AIM OF THE TASK.
When you reproduce the data, keep every word exactly as it stands and leave the pictures out.
Content starts
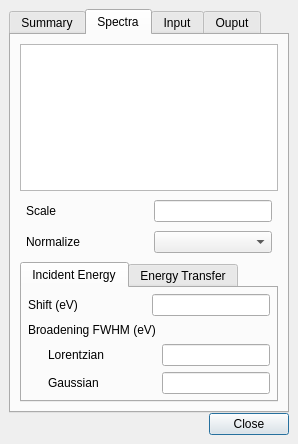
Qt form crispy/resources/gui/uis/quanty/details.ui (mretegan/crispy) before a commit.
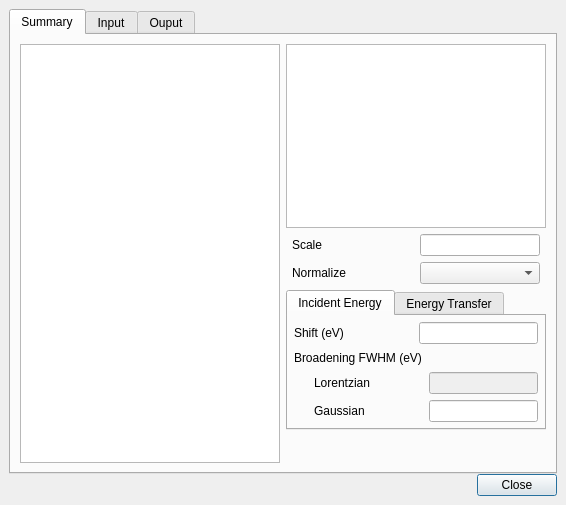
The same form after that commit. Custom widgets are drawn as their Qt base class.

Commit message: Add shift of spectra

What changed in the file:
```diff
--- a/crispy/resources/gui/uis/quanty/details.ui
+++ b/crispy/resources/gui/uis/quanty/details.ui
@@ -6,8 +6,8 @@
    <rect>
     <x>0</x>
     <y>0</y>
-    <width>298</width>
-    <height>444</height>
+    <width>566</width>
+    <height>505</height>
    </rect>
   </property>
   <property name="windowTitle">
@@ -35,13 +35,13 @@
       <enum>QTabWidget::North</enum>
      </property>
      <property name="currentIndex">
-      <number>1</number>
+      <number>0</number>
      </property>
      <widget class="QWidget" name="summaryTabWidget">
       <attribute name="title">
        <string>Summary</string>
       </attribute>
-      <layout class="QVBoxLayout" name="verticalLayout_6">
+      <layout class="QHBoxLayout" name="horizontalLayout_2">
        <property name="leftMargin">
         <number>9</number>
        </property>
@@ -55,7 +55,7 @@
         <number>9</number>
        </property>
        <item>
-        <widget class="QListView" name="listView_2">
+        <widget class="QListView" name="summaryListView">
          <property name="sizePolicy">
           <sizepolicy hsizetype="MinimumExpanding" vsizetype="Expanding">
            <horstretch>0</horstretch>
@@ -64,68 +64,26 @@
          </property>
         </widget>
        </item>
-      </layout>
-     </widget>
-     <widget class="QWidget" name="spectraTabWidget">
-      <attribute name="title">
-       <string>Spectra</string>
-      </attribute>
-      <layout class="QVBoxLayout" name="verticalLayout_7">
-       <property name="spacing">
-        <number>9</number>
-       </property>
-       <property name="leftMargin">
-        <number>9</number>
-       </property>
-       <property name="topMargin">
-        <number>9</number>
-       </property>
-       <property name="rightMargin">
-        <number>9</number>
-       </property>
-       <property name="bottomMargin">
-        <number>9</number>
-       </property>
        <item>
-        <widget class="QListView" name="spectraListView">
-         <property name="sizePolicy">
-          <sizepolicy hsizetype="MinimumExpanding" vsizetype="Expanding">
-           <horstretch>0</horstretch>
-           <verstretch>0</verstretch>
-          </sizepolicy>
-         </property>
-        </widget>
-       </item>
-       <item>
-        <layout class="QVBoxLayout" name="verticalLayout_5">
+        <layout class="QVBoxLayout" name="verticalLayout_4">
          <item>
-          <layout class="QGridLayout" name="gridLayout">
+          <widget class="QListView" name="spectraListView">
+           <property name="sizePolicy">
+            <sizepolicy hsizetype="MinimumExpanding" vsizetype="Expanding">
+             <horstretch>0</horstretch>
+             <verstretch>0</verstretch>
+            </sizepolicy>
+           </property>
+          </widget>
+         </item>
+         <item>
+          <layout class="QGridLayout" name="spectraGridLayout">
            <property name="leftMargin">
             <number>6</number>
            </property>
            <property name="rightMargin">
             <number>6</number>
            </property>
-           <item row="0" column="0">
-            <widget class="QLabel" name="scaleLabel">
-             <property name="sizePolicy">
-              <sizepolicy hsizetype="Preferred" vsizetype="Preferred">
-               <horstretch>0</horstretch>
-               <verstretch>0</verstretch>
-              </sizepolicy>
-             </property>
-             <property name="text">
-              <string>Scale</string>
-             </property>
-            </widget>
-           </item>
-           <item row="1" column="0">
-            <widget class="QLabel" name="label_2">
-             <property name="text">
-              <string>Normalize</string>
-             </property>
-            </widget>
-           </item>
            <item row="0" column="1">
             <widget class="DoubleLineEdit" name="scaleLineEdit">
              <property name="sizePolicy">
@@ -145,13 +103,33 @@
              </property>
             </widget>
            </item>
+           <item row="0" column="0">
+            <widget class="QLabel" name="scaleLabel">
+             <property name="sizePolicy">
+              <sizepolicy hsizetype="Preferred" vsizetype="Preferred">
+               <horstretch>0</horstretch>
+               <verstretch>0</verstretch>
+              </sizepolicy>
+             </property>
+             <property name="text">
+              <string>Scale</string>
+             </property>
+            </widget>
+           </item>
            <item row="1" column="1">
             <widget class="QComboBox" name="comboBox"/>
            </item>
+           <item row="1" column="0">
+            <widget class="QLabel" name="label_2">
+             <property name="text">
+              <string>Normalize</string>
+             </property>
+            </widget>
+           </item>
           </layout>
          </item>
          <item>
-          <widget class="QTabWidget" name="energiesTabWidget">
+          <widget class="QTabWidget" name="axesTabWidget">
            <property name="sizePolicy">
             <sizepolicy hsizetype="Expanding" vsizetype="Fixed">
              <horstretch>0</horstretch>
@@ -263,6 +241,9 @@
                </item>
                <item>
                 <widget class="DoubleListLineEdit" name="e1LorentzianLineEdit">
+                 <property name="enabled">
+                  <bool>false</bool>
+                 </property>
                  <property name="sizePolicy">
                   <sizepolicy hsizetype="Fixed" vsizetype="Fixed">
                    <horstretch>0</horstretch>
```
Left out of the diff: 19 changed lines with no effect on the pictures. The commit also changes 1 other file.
Content ends
ANSWER TO THIS PROBLEM.
Qt form crispy/resources/gui/uis/quanty/details.ui (mretegan/crispy) before a commit.
The same form after that commit. Custom widgets are drawn as their Qt base class.

Commit message: Add shift of spectra

What changed in the file:
```diff
--- a/crispy/resources/gui/uis/quanty/details.ui
+++ b/crispy/resources/gui/uis/quanty/details.ui
@@ -6,8 +6,8 @@
    <rect>
     <x>0</x>
     <y>0</y>
-    <width>298</width>
-    <height>444</height>
+    <width>566</width>
+    <height>505</height>
    </rect>
   </property>
   <property name="windowTitle">
@@ -35,13 +35,13 @@
       <enum>QTabWidget::North</enum>
      </property>
      <property name="currentIndex">
-      <number>1</number>
+      <number>0</number>
      </property>
      <widget class="QWidget" name="summaryTabWidget">
       <attribute name="title">
        <string>Summary</string>
       </attribute>
-      <layout class="QVBoxLayout" name="verticalLayout_6">
+      <layout class="QHBoxLayout" name="horizontalLayout_2">
        <property name="leftMargin">
         <number>9</number>
        </property>
@@ -55,7 +55,7 @@
         <number>9</number>
        </property>
        <item>
-        <widget class="QListView" name="listView_2">
+        <widget class="QListView" name="summaryListView">
          <property name="sizePolicy">
           <sizepolicy hsizetype="MinimumExpanding" vsizetype="Expanding">
            <horstretch>0</horstretch>
@@ -64,68 +64,26 @@
          </property>
         </widget>
        </item>
-      </layout>
-     </widget>
-     <widget class="QWidget" name="spectraTabWidget">
-      <attribute name="title">
-       <string>Spectra</string>
-      </attribute>
-      <layout class="QVBoxLayout" name="verticalLayout_7">
-       <property name="spacing">
-        <number>9</number>
-       </property>
-       <property name="leftMargin">
-        <number>9</number>
-       </property>
-       <property name="topMargin">
-        <number>9</number>
-       </property>
-       <property name="rightMargin">
-        <number>9</number>
-       </property>
-       <property name="bottomMargin">
-        <number>9</number>
-       </property>
        <item>
-        <widget class="QListView" name="spectraListView">
-         <property name="sizePolicy">
-          <sizepolicy hsizetype="MinimumExpanding" vsizetype="Expanding">
-           <horstretch>0</horstretch>
-           <verstretch>0</verstretch>
-          </sizepolicy>
-         </property>
-        </widget>
-       </item>
-       <item>
-        <layout class="QVBoxLayout" name="verticalLayout_5">
+        <layout class="QVBoxLayout" name="verticalLayout_4">
          <item>
-          <layout class="QGridLayout" name="gridLayout">
+          <widget class="QListView" name="spectraListView">
+           <property name="sizePolicy">
+            <sizepolicy hsizetype="MinimumExpanding" vsizetype="Expanding">
+             <horstretch>0</horstretch>
+             <verstretch>0</verstretch>
+            </sizepolicy>
+           </property>
+          </widget>
+         </item>
+         <item>
+          <layout class="QGridLayout" name="spectraGridLayout">
            <property name="leftMargin">
             <number>6</number>
            </property>
            <property name="rightMargin">
             <number>6</number>
            </property>
-           <item row="0" column="0">
-            <widget class="QLabel" name="scaleLabel">
-             <property name="sizePolicy">
-              <sizepolicy hsizetype="Preferred" vsizetype="Preferred">
-               <horstretch>0</horstretch>
-               <verstretch>0</verstretch>
-              </sizepolicy>
-             </property>
-             <property name="text">
-              <string>Scale</string>
-             </property>
-            </widget>
-           </item>
-           <item row="1" column="0">
-            <widget class="QLabel" name="label_2">
-             <property name="text">
-              <string>Normalize</string>
-             </property>
-            </widget>
-           </item>
            <item row="0" column="1">
             <widget class="DoubleLineEdit" name="scaleLineEdit">
              <property name="sizePolicy">
@@ -145,13 +103,33 @@
              </property>
             </widget>
            </item>
+           <item row="0" column="0">
+            <widget class="QLabel" name="scaleLabel">
+             <property name="sizePolicy">
+              <sizepolicy hsizetype="Preferred" vsizetype="Preferred">
+               <horstretch>0</horstretch>
+               <verstretch>0</verstretch>
+              </sizepolicy>
+             </property>
+             <property name="text">
+              <string>Scale</string>
+             </property>
+            </widget>
+           </item>
            <item row="1" column="1">
             <widget class="QComboBox" name="comboBox"/>
            </item>
+           <item row="1" column="0">
+            <widget class="QLabel" name="label_2">
+             <property name="text">
+              <string>Normalize</string>
+             </property>
+            </widget>
+           </item>
           </layout>
          </item>
          <item>
-          <widget class="QTabWidget" name="energiesTabWidget">
+          <widget class="QTabWidget" name="axesTabWidget">
            <property name="sizePolicy">
             <sizepolicy hsizetype="Expanding" vsizetype="Fixed">
              <horstretch>0</horstretch>
@@ -263,6 +241,9 @@
                </item>
                <item>
                 <widget class="DoubleListLineEdit" name="e1LorentzianLineEdit">
+                 <property name="enabled">
+                  <bool>false</bool>
+                 </property>
                  <property name="sizePolicy">
                   <sizepolicy hsizetype="Fixed" vsizetype="Fixed">
                    <horstretch>0</horstretch>
```
Left out of the diff: 19 changed lines with no effect on the pictures. The commit also changes 1 other file.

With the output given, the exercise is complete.